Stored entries
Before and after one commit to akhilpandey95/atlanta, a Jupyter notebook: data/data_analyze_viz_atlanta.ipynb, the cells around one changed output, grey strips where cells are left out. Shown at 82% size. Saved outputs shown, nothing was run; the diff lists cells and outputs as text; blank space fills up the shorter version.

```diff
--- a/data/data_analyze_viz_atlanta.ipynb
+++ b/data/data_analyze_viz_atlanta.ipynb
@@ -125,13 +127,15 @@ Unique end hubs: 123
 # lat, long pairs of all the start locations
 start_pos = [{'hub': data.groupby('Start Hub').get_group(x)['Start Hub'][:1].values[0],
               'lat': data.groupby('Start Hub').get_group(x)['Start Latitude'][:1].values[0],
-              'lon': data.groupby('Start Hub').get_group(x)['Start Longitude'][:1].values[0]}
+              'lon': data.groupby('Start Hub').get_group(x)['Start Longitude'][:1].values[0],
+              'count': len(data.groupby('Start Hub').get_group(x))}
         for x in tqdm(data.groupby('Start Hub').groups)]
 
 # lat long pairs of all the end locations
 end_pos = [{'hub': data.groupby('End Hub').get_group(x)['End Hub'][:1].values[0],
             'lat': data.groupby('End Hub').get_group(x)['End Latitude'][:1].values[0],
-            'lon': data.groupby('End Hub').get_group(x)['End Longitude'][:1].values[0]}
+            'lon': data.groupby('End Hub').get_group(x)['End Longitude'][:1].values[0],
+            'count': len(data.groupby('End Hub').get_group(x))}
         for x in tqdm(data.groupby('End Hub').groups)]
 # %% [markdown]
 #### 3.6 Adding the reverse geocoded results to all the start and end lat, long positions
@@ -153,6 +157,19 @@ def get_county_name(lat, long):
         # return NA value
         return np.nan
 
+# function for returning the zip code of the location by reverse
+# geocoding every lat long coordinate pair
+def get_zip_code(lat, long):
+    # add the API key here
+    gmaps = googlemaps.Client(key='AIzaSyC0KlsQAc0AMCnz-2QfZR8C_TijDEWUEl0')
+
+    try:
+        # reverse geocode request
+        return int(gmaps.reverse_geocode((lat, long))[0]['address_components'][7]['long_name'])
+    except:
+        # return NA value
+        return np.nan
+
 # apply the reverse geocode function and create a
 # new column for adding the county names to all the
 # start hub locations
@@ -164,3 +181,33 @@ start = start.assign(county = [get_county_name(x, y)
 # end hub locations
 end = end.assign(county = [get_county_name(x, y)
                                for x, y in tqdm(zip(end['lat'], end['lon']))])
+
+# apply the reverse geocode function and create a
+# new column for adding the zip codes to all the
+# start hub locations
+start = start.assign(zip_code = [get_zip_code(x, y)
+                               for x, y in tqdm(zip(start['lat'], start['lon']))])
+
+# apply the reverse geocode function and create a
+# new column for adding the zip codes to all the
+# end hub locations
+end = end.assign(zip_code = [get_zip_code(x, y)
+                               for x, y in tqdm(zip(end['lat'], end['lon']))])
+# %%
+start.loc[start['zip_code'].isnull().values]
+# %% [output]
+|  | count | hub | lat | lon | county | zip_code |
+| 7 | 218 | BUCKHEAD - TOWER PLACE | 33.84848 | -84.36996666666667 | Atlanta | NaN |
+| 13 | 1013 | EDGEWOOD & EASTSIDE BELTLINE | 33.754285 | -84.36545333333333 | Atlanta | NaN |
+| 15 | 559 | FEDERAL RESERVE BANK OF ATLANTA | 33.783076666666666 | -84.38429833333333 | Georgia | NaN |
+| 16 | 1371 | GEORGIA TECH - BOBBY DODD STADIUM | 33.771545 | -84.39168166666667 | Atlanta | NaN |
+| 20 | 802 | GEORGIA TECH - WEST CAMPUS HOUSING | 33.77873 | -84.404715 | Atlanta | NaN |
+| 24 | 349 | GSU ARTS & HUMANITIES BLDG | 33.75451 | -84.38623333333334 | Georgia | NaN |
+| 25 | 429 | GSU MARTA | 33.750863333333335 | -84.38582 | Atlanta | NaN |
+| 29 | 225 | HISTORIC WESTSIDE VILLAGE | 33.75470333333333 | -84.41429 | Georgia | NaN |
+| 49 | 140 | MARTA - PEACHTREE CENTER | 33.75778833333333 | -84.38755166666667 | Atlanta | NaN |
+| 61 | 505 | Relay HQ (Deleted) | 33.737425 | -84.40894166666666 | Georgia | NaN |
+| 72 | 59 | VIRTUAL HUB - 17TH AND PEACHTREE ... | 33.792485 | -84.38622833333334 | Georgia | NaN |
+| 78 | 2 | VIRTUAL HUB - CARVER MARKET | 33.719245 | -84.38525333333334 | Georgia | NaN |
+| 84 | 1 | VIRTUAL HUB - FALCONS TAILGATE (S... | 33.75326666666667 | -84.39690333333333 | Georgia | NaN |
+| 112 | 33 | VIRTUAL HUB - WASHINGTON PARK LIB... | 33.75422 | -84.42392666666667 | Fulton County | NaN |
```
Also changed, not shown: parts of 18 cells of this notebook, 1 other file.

# DIRECTIONS FOR THIS TASK
Which lines of the entries above contain the string "tqdm"? Copy each one.

# RESULT OF THE TASK
         for x in tqdm(data.groupby('Start Hub').groups)]
         for x in tqdm(data.groupby('End Hub').groups)]
                                for x, y in tqdm(zip(end['lat'], end['lon']))])
+                               for x, y in tqdm(zip(start['lat'], start['lon']))])
+                               for x, y in tqdm(zip(end['lat'], end['lon']))])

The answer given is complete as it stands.